Supermassive black holes lurk at the heart of galaxies, containing the mass of millions of stars. Stellar mass black holes can contain the mass of a few suns. But astronomers have been perplexed why they haven’t been able to turn up intermediate mass black holes, containing merely hundreds or thousands of times the mass of our Sun.
Well, now they have. Astronomers using the NSF’s Very Large Array (VLA) radio telescope have turned up a globular cluster in the Andromdeda Galaxy (M31) that seems to contain a black hole with the mass of 20,000 times the mass of the Sun; one of these long-sought intermediate black holes.
Researchers originally detected X-rays emitted from this globular cluster, and then did follow up observations in the radio spectrum to confirm that a high mass, compact object is inside the cluster. Although the best explanation is a black hole, it could also be a cluster of compact objects, like neutron stars and black holes.
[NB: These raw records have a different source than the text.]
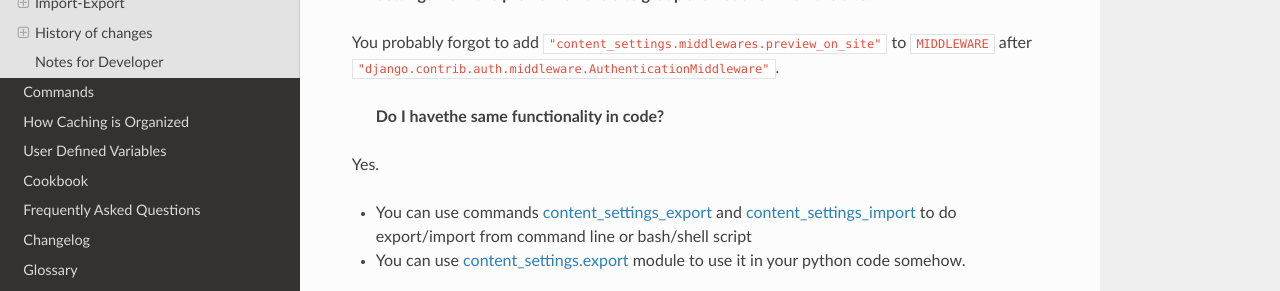
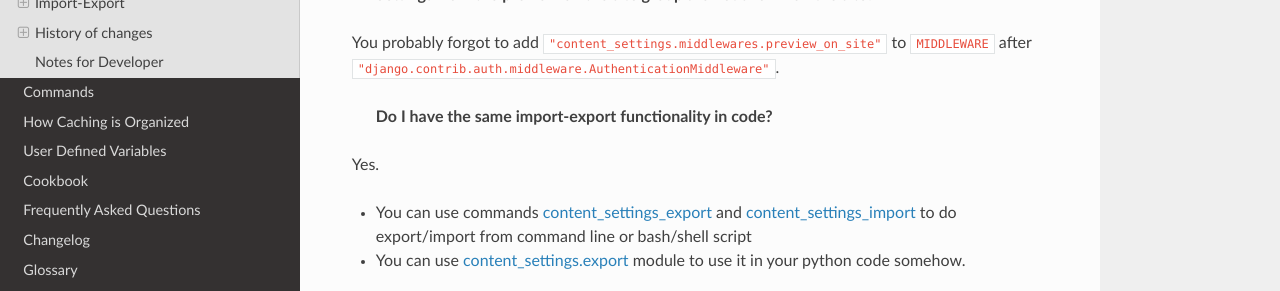
Before and after one commit to occipital/django-content-settings, an MkDocs documentation site: the page built from docs/ui.md, in a window 1280 px wide and 900 px high, scrolled down 9728 px. Shown: the part 474-765 px from the top of the window. Built offline with MkDocs 1.6.1, drawn with Linux system fonts in a browser that asks for light colours; nearby versions of some CDN libraries.

Commit message:
docs typo

```diff
--- a/docs/ui.md
+++ b/docs/ui.md
@@ -166,7 +166,7 @@ You can read about it in the article [User Defined Variables](uservar.md).
 
 You probably forgot to add `"content_settings.middlewares.preview_on_site"` to `MIDDLEWARE` after `"django.contrib.auth.middleware.AuthenticationMiddleware"`.
 
-> **Do I havethe same functionality in code?**
+> **Do I have the same import-export functionality in code?**
 
 Yes.
 
```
The quantity of radio emissions coming from the object fits the curve perfectly between stellar and supermassive black holes.
Original source: NRAO News Release